TikTok, a short-video app popular among lip-syncing teenagers and young adults in small towns, is being used to register their protest against the Citizenship Amendment Act In fact, videos of protests overlapped with patriotic songs, poetry calling for unity among Indians, graphics explaining the repercussions of the Act and the yet-to-be commissioned National Register of Citizens (NRC), have received millions of views. There are also videos of people supporting the policy, arguing that the protests are a result of misinformation.

TikTok users posting these protest videos were not so long ago shooting videos of themselves dancing, cracking jokes and playing pranks. Its young and semi-urban user base is in stark contrast to the one found on Twitter and Instagram, which is a platform of choice for urban intellectuals, activists, the media and lawyers.

“Just as city dwellers discovered social clout on Facebook, it is now the tier 2 to tier 5 residents discovering social clout on Tik-Tok for the first time. They are discovering that their opinions matter and they are willing to express themselves,” said Karthik Srinivasan, an independent communications consultant and former national lead, social, at Ogilvy.

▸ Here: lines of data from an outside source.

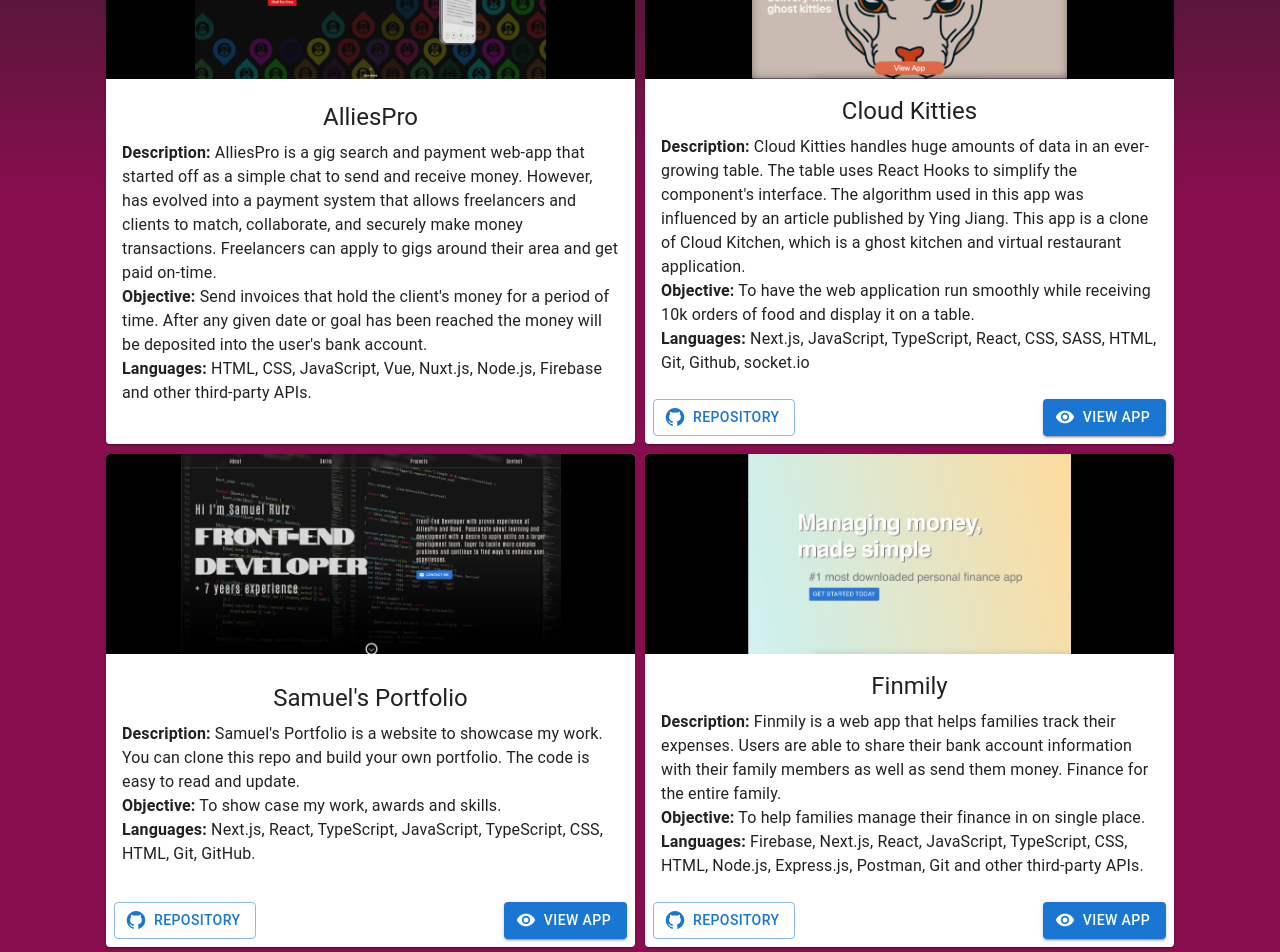
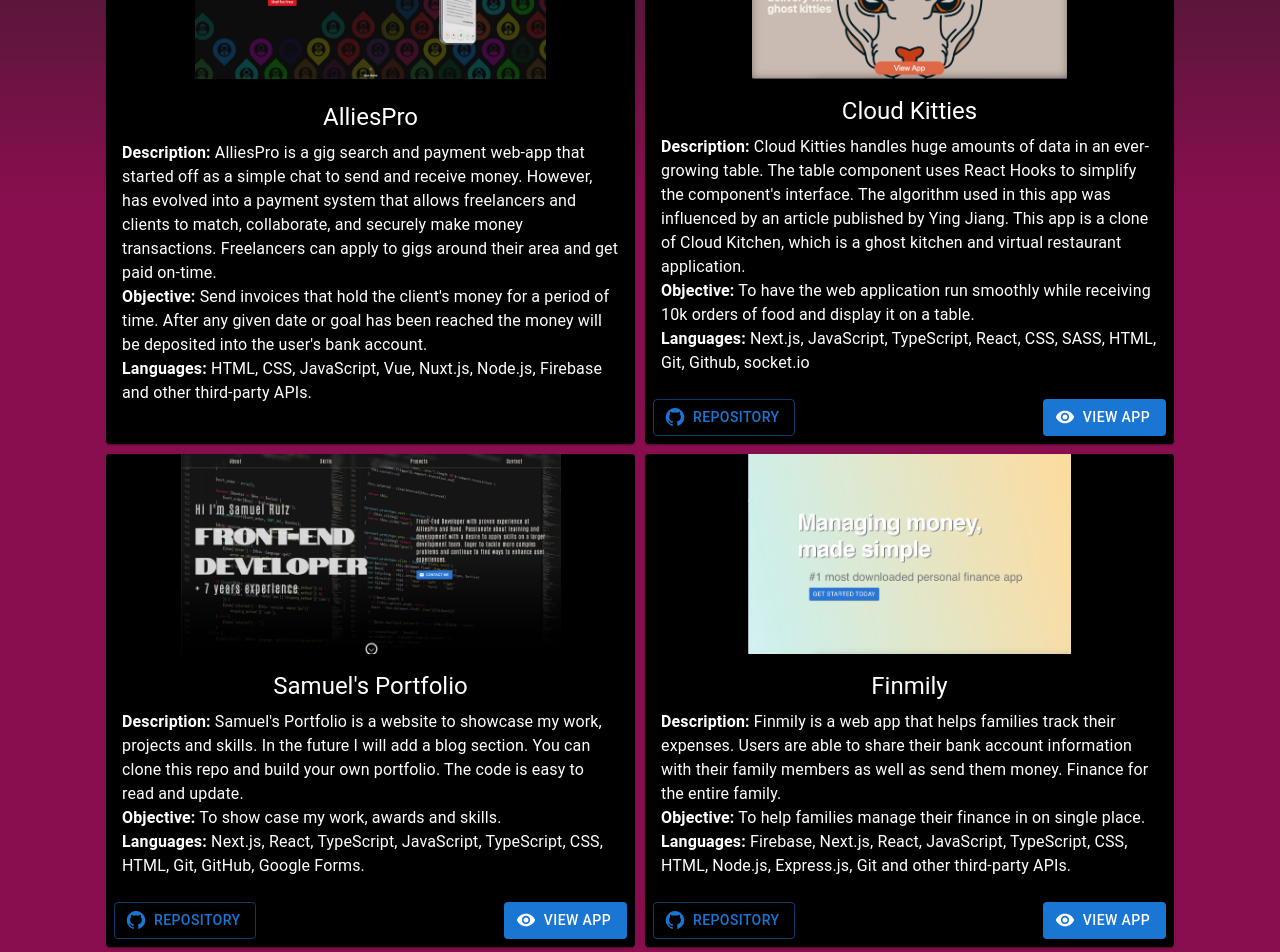
Before and after one commit to samsoftwaredev/portfolio, a Next.js app: page / in a window 1280 px wide. Shown: the part 1080-2032 px from the top of the page. Built offline with nearby package versions, Linux system fonts and the light colour scheme; a web font is replaced by a local one.

Commit message:
fix project text and project bg color

```diff
--- a/components/OwnerProjects/ownerProjects.module.scss
+++ b/components/OwnerProjects/ownerProjects.module.scss
@@ -13,8 +13,8 @@
 }
 
 .item {
-  background-color: black;
-  color: white;
+  background-color: black !important;
+  color: white !important;
   display: flex;
   flex: 1;
   flex-basis: 33%;
--- a/components/Skills/Skills.tsx
+++ b/components/Skills/Skills.tsx
@@ -4,27 +4,20 @@ import { OwnerSkills } from "@/components";
 import { SKILL1, SKILL2, SKILL3 } from "@/constants/variables/owner";
 import styles from "./skills.module.scss";
 
-const allSkills = {
-  SKILL2,
-  SKILL3,
-  SKILL1,
-};
+const allSkills = [SKILL2, SKILL3, SKILL1];
 
 const Skills = () => {
   return (
     <Element name="skills">
       <Box className={styles.skillsList}>
-        {Object.keys(allSkills).map((key) => {
-          const skill = allSkills[key as keyof typeof allSkills];
-          return (
-            <Box key={key} p={2} minWidth={300}>
-              <Typography variant="h5" gutterBottom className="secondaryText">
-                {skill.title}
-              </Typography>
-              <OwnerSkills skills={skill.list} />
-            </Box>
-          );
-        })}
+        {allSkills.map(({ title, list }) => (
+          <Box key={title} p={2} minWidth={300}>
+            <Typography variant="h5" gutterBottom className="secondaryText">
+              {title}
+            </Typography>
+            <OwnerSkills skills={list} />
+          </Box>
+        ))}
       </Box>
     </Element>
   );
--- a/constants/variables/owner.ts
+++ b/constants/variables/owner.ts
@@ -112,7 +112,7 @@ export const PROJECTS = [
     imageAlt: "Cloud Kitchen Clone App Main Page",
     title: "Cloud Kitties",
     description:
-      "Cloud Kitties handles huge amounts of data in an ever-growing table. The table uses React Hooks to simplify the component's interface. The algorithm used in this app was influenced by an article published by Ying Jiang. This app is a clone of Cloud Kitchen, which is a ghost kitchen and virtual restaurant application.",
+      "Cloud Kitties handles huge amounts of data in an ever-growing table. The table component uses React Hooks to simplify the component's interface. The algorithm used in this app was influenced by an article published by Ying Jiang. This app is a clone of Cloud Kitchen, which is a ghost kitchen and virtual restaurant application.",
     websiteURL: "https://cloudkitchen.vercel.app/",
     repositoryURL: "https://github.com/samsoftwaredev/cloudkitchen",
     objective:
@@ -125,12 +125,12 @@ export const PROJECTS = [
     imageAlt: "Website",
     title: "Samuel's Portfolio",
     description:
-      "Samuel's Portfolio is a website to showcase my work. You can clone this repo and build your own portfolio. The code is easy to read and update.",
+      "Samuel's Portfolio is a website to showcase my work, projects and skills. In the future I will add a blog section. You can clone this repo and build your own portfolio. The code is easy to read and update.",
     websiteURL: "https://samueldeveloper.com/",
     repositoryURL: "https://github.com/samsoftwaredev/portfolio",
     objective: "To show case my work, awards and skills.",
     languages:
-      "Next.js, React, TypeScript, JavaScript, TypeScript, CSS, HTML, Git, GitHub.",
+      "Next.js, React, TypeScript, JavaScript, TypeScript, CSS, HTML, Git, GitHub, Google Forms.",
   },
   {
     image: finmily,
@@ -142,7 +142,7 @@ export const PROJECTS = [
     repositoryURL: "https://github.com/samsoftwaredev/expense-tracker-frontend",
     objective: "To help families manage their finance in on single place.",
     languages:
-      "Firebase, Next.js, React, JavaScript, TypeScript, CSS, HTML, Node.js, Express.js, Postman, Git  and other third-party APIs.",
+      "Firebase, Next.js, React, JavaScript, TypeScript, CSS, HTML, Node.js, Express.js, Git  and other third-party APIs.",
   },
   {
     image: doit4jesus,
```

Facebook, which was used during anti-government protests during the ‘Nirbhaya’ incident and the anti-corruption movement, has now been relegated in terms of user expression, he added.

Hashtag #NRC got 76.2 million views, #noNRC 35.7 million views, #boycottNRC 10.6 million views and #rejectNRC got 6.3 million views, according to data available on TikTok. Similarly, #CAA got 25.2 million views and #noCAA got 11.9 million views. Hashtags in support of the law, such as #isupportnrc got 189,000 views and #i_support-_cab_nrc received 29,400 views.

There were dozens of similar supporting and protesting hashtags on TikTok.

TikTok, owned by China-based technology startup ByteDance, has tried hard to remain apolitical globally to avoid angering governments.

An email query sent to TikTok remained unanswered.

TikTok has about 200 million registered users in India, of which 120 million are active every month. Facebook and Twitter do not disclose user base numbers for India specifically, but statistics portal Statista puts Facebook’s active users in the country at 269 million and Twitter’s at 7.91 million, as of October.

In a bid to stay away from divisive political content, TikTok banned political advertising globally, saying they do not fit in with the experience the app aims to offer.

TikTok has stressed that it wants to be known as a place for creative expression, and one that creates a “positive, refreshing environment”.

In the last one year, TikTok has successfully diversified its content library to include educational videos on English speaking, cooking, fitness and healthcare.

Source: Economic Times